Basic Instincts

  Remember what I said about tolerance a while back? Forget all that. Just kidding. [PS: Apologies for not posting lately. My internet's been down ): ]
    Why is that we feel it's okay to stop tolerating people? Or not tolerate certain people. Certain people "bring it on themselves" or "have a bad attitude" or are just "different" that they don't deserve our acceptance. At least, this is what we like to tell ourselves. I'll admit, as preachy as I may get, I'm guilty of this one. Every now and again, I'll meet a person who I immediately just don't like. This dislike may occur for various reasons--while I like to blame it on pheromones, that may not be the entire truth of the matter. It's physiologically possible for us to dislike people based on the pheromones they excrete, just like it's physiologically programmed for us to be attracted to certain people based on their pheromones. It's a tactic we've evolved to help us find the most suitable mates and most evolutionarily compatible (i.e. non-threatening and non-harmful) companions. But pheromones may also warn us to stay away from certain people the way taste buds warn us about harmful foods.
    I'm no scientist, by anyone's standards. So, take this scientific speak with a grain of salt based on my limited understanding of how the body, and brain, work. If something is bitter, our taste buds let us know, and many times we will tend to avoid that food in the future. If someone's pheromones are distasteful, so to speak, our brain tells us we may want to avoid that person. Here's a question: should we trust our initial physiological instinctive reactions, or should we give people a second chance and try to let them overcome their biology with their psychology?
    Normally, I'd say the latter, but these physiological reactions exist for a reason--self-preservation. Maybe these people aren't all axe murderers or evil geniuses, but what is the reason that our bodies react against them? Perhaps they aren't physically harmful, but psychologically, it's possible. Misery loves company, as they say, and these people we instinctively dislike may be psychologically harmful, if they are negative people, pessimistic people, or just unhappy people. The question is, does our biology pick up on this negativity and send a message to stay away from them so as not to pollute our own psychological well-being? Or am I just whistling dixie out of my ass to justify why we dislike some people?
    As much as I'd like to believe that we all have it within us to be kind and generous and good-hearted towards everyone and anyone, I do believe that there are some people that we will just never like. We may be able to be civil to them and put on a good face, but there will always be something about them that will rub us the wrong way.
    While there aren't too many people out there, I'm talking real people that you meet--not celebrities, politicians, or athletes--that I honestly dislike for whatever reason, there are a couple. I can get along with most anyone, and I try to. I hate confrontation, and I suck at arguments, so staying on people's good sides is something I work very hard at. But every now and again, there comes a person that I genuinely just don't like. I can never put my finger on exactly why. I can give reasons, they have a bad attitude, they're too cocky, they're disrespectful, etc, but those things are not the whole story. They're reasonable reasons for not liking someone, but the dislike goes beyond that. There is just something about them, a je ne sais quoi, but in a bad way, that turns me off about them.
    Clearly, I haven't really made much of an argument for either side of this topic, whether we dislike people for a real physiological reason or whether we make up reasons for why we dislike them, and then there's the further thought: do we trust our instincts about people or should we give them the benefit of the doubt?
    Personally, I think we do dislike people for physiological reasons sometimes, and when that happens, we ought to give them a second chance, or even a third, to redeem themselves. Sometimes they'll surprise you. But sometimes, you're not going to like them no matter how hard you try, and the most you can do is just be nice to them as best you can, and not let the negativity you get from them eat away at you.
Attraction or aversion: which is more easily overcome?

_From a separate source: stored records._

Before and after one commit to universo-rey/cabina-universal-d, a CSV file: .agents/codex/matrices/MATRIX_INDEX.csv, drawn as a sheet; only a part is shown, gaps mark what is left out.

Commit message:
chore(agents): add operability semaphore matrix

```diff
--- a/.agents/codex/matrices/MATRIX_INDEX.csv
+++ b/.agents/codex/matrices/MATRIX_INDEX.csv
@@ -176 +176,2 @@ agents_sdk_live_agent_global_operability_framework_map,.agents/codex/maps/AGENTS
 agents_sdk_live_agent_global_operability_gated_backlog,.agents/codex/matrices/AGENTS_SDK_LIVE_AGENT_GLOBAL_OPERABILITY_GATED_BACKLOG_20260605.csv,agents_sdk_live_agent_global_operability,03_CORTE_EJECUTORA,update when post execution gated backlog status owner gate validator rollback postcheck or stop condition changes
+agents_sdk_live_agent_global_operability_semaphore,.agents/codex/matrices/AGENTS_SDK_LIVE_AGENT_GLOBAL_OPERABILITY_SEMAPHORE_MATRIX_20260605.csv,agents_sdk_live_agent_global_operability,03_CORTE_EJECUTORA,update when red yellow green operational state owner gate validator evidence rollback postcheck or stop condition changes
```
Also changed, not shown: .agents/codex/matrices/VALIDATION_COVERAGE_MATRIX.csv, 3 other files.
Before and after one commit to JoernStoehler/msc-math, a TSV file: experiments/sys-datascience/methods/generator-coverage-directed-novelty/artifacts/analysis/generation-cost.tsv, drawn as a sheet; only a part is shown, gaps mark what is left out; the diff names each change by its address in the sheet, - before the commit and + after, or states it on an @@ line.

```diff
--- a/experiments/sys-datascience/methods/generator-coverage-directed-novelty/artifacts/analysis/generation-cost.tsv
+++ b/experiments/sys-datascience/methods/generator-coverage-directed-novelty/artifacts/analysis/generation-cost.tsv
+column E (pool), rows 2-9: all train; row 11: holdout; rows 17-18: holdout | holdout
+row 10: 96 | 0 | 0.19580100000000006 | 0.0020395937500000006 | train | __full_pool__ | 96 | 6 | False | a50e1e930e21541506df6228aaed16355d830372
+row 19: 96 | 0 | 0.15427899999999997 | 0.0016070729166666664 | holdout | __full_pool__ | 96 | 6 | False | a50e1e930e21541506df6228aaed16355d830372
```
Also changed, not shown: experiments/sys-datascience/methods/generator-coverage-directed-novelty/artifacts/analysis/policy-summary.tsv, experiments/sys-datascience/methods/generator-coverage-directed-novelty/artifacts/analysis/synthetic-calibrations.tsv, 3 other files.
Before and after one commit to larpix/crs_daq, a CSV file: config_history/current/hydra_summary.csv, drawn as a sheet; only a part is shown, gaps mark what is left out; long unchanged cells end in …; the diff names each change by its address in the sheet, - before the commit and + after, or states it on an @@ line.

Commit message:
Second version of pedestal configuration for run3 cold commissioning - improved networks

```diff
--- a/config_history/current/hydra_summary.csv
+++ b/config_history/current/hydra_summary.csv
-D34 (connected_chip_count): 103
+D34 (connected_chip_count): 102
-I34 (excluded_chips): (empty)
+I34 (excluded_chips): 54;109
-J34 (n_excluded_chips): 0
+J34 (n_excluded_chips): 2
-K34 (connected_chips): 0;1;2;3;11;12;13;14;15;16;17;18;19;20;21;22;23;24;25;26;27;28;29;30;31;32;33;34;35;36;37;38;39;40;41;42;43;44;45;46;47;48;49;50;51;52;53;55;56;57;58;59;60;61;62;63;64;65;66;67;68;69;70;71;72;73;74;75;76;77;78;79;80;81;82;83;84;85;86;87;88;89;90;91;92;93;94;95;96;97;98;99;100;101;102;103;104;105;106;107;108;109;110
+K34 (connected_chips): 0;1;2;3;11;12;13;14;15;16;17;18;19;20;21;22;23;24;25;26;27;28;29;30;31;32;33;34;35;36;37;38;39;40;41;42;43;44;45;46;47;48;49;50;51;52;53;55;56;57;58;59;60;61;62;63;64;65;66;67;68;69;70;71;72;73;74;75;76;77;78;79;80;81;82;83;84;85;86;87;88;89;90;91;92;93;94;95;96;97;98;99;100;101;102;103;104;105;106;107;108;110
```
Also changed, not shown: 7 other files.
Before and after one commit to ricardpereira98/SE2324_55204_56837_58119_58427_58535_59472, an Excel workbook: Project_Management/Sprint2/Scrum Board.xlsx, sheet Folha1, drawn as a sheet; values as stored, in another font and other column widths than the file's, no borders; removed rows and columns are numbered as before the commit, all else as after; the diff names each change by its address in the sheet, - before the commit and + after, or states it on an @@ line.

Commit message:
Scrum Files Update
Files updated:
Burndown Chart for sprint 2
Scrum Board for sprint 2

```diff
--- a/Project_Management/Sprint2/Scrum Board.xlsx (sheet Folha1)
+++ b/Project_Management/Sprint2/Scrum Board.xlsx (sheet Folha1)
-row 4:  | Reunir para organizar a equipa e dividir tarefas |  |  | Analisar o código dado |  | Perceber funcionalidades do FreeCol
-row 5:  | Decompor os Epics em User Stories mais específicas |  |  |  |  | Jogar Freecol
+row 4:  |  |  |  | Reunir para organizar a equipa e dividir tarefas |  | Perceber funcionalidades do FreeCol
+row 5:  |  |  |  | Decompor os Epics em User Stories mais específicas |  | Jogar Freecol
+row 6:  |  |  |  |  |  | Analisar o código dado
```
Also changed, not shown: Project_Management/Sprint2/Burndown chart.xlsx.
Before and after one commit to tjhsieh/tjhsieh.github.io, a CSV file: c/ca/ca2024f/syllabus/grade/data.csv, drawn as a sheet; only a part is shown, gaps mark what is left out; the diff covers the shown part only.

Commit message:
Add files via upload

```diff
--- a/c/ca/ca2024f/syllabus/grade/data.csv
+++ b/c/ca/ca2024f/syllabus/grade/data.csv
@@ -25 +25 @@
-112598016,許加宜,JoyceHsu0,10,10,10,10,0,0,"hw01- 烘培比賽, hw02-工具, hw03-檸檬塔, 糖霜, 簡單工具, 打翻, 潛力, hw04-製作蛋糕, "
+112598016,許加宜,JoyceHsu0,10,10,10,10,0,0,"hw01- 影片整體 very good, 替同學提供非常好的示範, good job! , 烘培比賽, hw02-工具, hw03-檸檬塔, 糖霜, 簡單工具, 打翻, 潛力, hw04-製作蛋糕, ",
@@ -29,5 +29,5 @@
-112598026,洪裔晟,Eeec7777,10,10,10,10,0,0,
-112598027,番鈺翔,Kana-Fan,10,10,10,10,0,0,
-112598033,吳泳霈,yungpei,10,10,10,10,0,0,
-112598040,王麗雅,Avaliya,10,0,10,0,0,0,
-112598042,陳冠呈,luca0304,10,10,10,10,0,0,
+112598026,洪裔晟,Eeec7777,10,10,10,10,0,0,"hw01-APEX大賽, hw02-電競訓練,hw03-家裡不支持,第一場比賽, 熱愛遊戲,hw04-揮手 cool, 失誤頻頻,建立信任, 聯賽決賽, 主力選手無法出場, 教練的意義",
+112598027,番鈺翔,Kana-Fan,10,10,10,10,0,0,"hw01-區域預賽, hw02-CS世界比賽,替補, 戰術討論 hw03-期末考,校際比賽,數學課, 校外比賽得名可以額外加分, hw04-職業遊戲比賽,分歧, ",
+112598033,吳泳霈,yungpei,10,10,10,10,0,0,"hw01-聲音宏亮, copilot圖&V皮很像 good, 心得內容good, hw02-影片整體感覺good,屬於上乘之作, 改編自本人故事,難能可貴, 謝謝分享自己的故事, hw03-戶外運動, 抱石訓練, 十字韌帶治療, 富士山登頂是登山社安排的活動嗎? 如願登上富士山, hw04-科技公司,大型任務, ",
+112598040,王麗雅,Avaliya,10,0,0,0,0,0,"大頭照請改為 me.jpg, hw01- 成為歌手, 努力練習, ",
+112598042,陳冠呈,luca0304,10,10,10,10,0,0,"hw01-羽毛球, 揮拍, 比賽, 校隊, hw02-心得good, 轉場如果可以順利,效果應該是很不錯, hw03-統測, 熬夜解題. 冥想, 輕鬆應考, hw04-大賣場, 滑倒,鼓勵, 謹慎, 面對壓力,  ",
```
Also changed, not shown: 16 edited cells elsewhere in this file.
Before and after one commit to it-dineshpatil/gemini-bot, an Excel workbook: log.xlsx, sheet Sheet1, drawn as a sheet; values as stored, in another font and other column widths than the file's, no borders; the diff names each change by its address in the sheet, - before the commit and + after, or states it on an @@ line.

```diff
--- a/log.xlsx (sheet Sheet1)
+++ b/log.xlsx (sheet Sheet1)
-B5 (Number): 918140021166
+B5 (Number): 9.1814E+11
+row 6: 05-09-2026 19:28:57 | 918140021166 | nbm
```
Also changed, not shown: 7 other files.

Saturday, June 11, 2011

Drama, Drama, Drama

  Much to the chagrin, disappointment and confusion of pretty much everyone I know, I have been watching Days of Our Lives regularly for 9 years this summer. While soap operas are cheesy, irrelevant, and completely unlike anything in real life, they have their moments, and their merits. Don't believe me? Well, I'm not here to convince anyone, or convert anyone, as much as I would like to bring more viewers to DOOL for their ratings sake, I doubt my reach is far enough to accomplish that. I'm only going to make a case for myself and my reasoning.
    Nine years ago, I was approximately two months away from starting high school. It was not only a big maturity mile marker, but also, it was to be my first experience at a public school after nine previous years of private school. I was afraid. I didn't know what to expect. And one day, home by myself, I happened to find Days of Our Lives on. There were four teenagers, at the prom, and I started watching. I was enthralled with how beautiful they all were, and how their little world, Salem--a fictional Midwestern town, worked. I kept tuning in. I guess I thought maybe I might learn something about high school or being a teenager or something. Probably not the best place to take my social cues from, but I was 14--what can I say?
    One of the best things I liked about my new-found afternoon program was that everything always worked out for the best. Good triumphs over evil, eventually--though in Salem it can take a really excruciatingly long time--and the women were beautiful and the men were all knights in shining armor--most of the time--except for the villains. The familiarity with the characters was comforting too. One month, Sami may be your favorite character, and the next, you'll think she's being horrible and decide that Nicole is who you want to root for. Loyalties change constantly as you watch the show, because the characters change and go through periods of extreme personality conflicts, sometimes by choice, sometimes by accident, and sometimes for no apparent reason at all.
    I will, only because I feel addressing it is necessary, go over the parts of soaps that turn people off. I've seen evil twins, people who were thought to be dead come back to life, people with amnesia who recover (often through hypnosis), medical miracles, kidnappings, more near incestuous relationships than I can count, and brainwashing, plus an array of other bizarre and wildly fantastical plots play out over the years. And, the plots have gone so far as to turn me off a few times so that I would quit watching for a few weeks or months until something interesting happened again.
    But, in spite of these plotlines, I continue to watch. Because I've known these people for so long, I care about what happens to them. I want this person to go to jail and that couple to have their happily ever after. It's not because I still think stuff like this actually happens or because I still think men can be as romantic and perfect as they are in the show--they're not, but they have their moments too.
    I've come to realize that one of the main reasons I still watch this ridiculous, unrealistic, and sometimes poorly written show is because I appreciate the stability. Every day, Monday through Friday (unless it's Thanksgiving or Christmas or some horrific news event occurs that NBC has to take over broadcasting that information for), there will be an episode of Days of Our Lives. There are no reruns. And even during Wimbledon or other sporting events. The show doesn't completely disappear. They show that day's episodes late at night, which I'm never able to stay up for, but through the magical world of Hulu, I can still follow them.
    There is, and unless--God forbid--it ever gets canceled, always will be, one constant in life: Monday through Friday, an episode of the trials and tribulations of the people of Salem will air. This fact is extremely comforting when everything else around me moves and changes rapidly so much that it's hard to keep up. I defend the need for some stability in life, and if this is the only place I can get it, I'll take it. But I do enjoy watching. Not every character all the time, but it's still entertaining. And, one of the salable points of it: you can always say, well, at least my life isn't that messed up.
Like sands through the hourglass, these are the days of our lives.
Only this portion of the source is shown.